One early March I set the left boot on the Pacific Crest Trail at the Mexican border. This path runs the Sierra Nevadas for 2600 miles through California, Oregon and Washington to touch the Canadian border. The aim to hike border-to-border in one season requires starting in spring and risking snow in the Sierras. Mountain trail miles translate to bird miles at a 6:1 ratio and mid-June finds me tramping the first snowflakes outside Tahoe.
The trail has been fantastic for three months. There was a western diamondback the size of a Louisville Slugger every other day, lightning storm on a peak with a pot for a pillow, lost cowboy aboard a snow mired horse to dig out, many waterless and foodless days, and run-in with a green sheriff with an itchy trigger finger in a crossroad town who was called by a TV citizen who identified me from America´s Most Wanted as a serial killer. He saw me buy and eat Puss ´N Boots Liver and Chicken because I needed a stake, and the Sheriff ran me off with a tip to watch out for big cats, although there were only bears on trail.
I meet one hiker every other day on the PCT staggering under towering backpacks who refuse to believe I´m a through hiker lightly carrying a fanny pack. The custom waist pack is wreathed by four one-quart water bottles with a down sleeping bag slung beneath, tube tent, maps torn from an early guidebook and can opener. The gross weight sans supplies of eight pounds enables me to outdistance the classic mountain strategy of toting a 50lb pack eight mountain miles a day instead of my flying along the trail at 30 miles a day to connect extended supply and water points. My gear and the weather hold out until a June climb up Tahoe into a freak snowstorm blocks the sunset. A pine at ten paces disappears and the trail vanishes under a snow carpet.
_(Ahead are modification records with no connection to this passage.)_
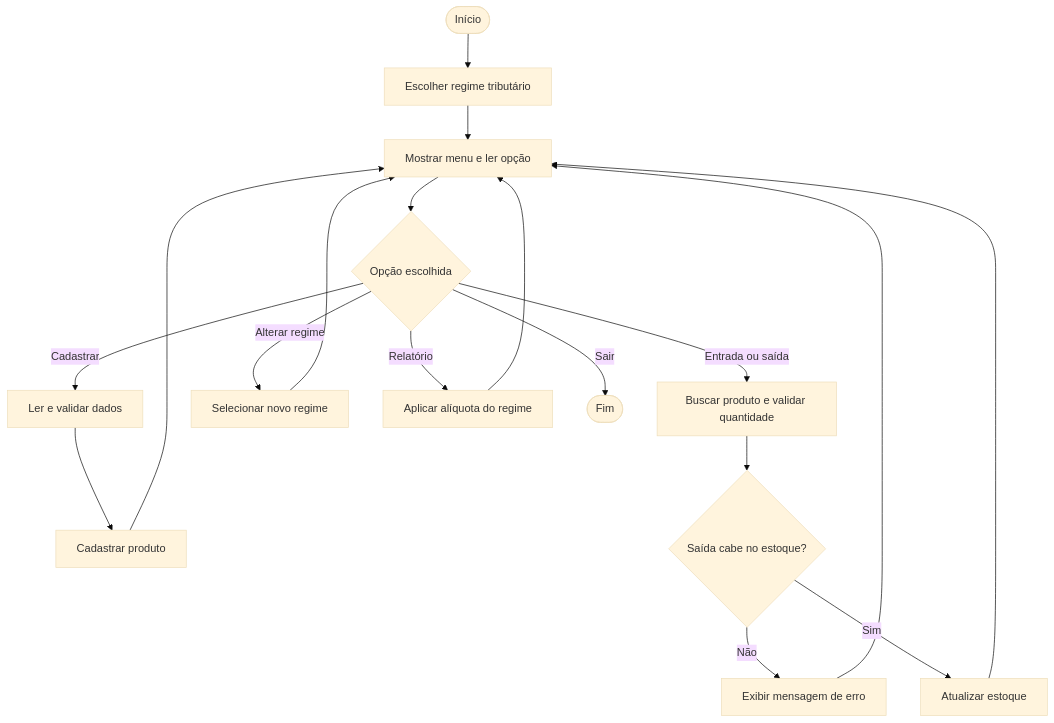
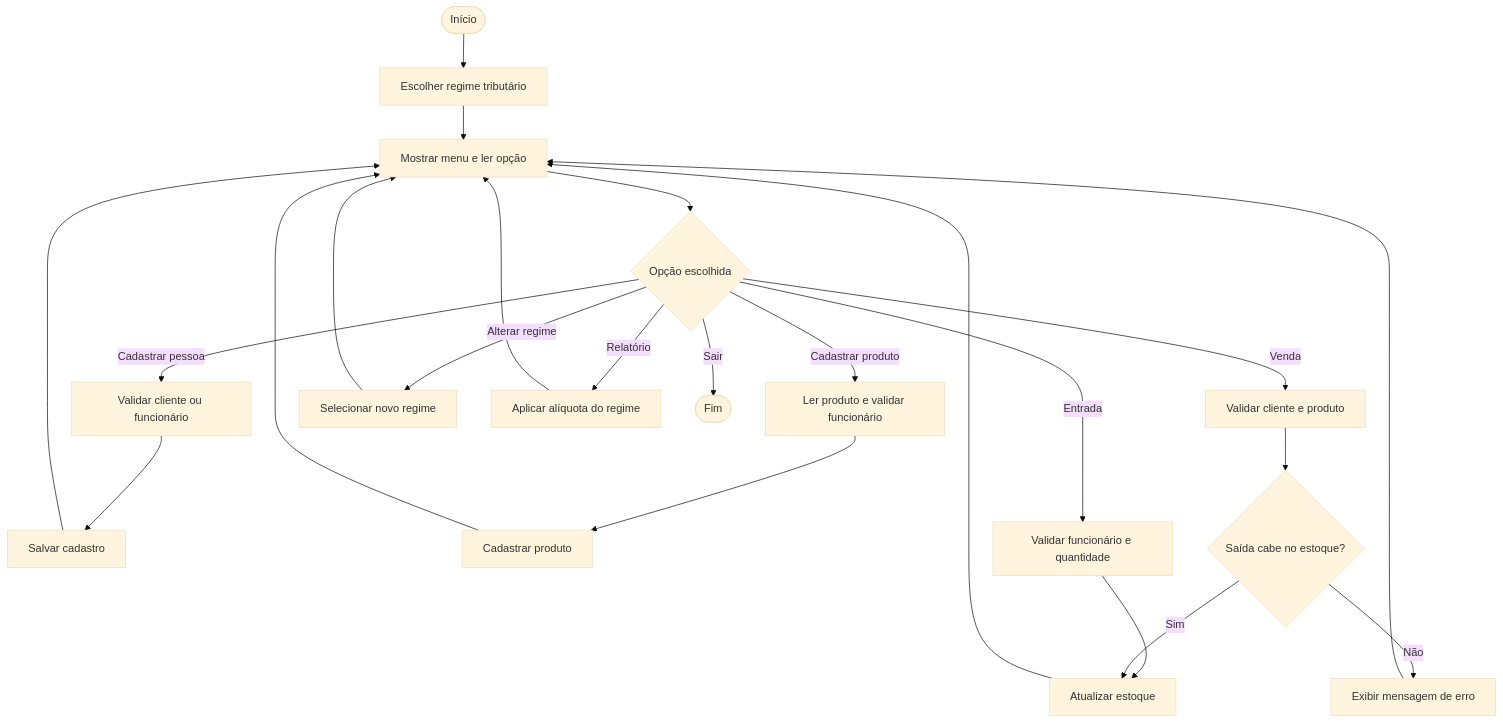
Before and after one commit to xfcvw/sistema-estoque-tributavel: the diagram in DOCUMENTACAO.md, drawn with Mermaid (base theme). The commit also changed other lines of this file, not shown here.

````diff
--- a/DOCUMENTACAO.md
+++ b/DOCUMENTACAO.md
@@ -73,20 +90,25 @@
 ```mermaid
 flowchart TD
     inicio([Início]) --> regime[Escolher regime tributário]
     regime --> menu[Mostrar menu e ler opção]
     menu --> opcao{Opção escolhida}
-    opcao -->|Cadastrar| cadastro[Ler e validar dados]
+    opcao -->|Cadastrar pessoa| pessoa[Validar cliente ou funcionário]
+    pessoa --> salvarPessoa[Salvar cadastro]
+    opcao -->|Cadastrar produto| cadastro[Ler produto e validar funcionário]
     cadastro --> salvar[Cadastrar produto]
-    opcao -->|Entrada ou saída| movimento[Buscar produto e validar quantidade]
+    opcao -->|Entrada| entrada[Validar funcionário e quantidade]
+    entrada --> atualizar[Atualizar estoque]
+    opcao -->|Venda| movimento[Validar cliente e produto]
     movimento --> suficiente{Saída cabe no estoque?}
     suficiente -->|Não| erro[Exibir mensagem de erro]
     suficiente -->|Sim| atualizar[Atualizar estoque]
     opcao -->|Alterar regime| trocarRegime[Selecionar novo regime]
     trocarRegime --> menu
     opcao -->|Relatório| relatorio[Aplicar alíquota do regime]
     salvar --> menu
+    salvarPessoa --> menu
     atualizar --> menu
     erro --> menu
     relatorio --> menu
     opcao -->|Sair| fim([Fim])
 ```
````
The horizon dissolves and without reference points for the compass and I am lost.
I know how To Build a Fire from Jack London´s short story, and the lost cowboy advised me of a snowstorm where he curled up like a C note with a hot cup of coffee in a blanket and waited it out. So on stumbling over a fallen tree I roll with it and make a pine bough bed and overhang. However, popsicle fingers fumble matches into the wet kindling, and as the blizzards rages the weight of snow collapses the boughs and awakens me sputtering white. The sole recourse is a prayer position in the snowstorm with sleet melting off the body and freezes into an exclamation point.
At first light I unfold into a world of white and drape the ice crisped sleeping bag over a shoulder, and aim along an easterly flank to face the sun and thread the mountains. For hours no signs protrude the fresh foot of snow, but in late afternoon a distant hum of cars draws me to a road where I hitchhike out to that hot cup of coffee.
A decade later I return to Tahoe to continue the Pacific Crest Trail and now ultra-light packing that I independently invented is the rage with trailside lodge caretakers shunning me as a weekend warrior under a 20lb knapsack, until I tell them through a crooked grin of the whiteout.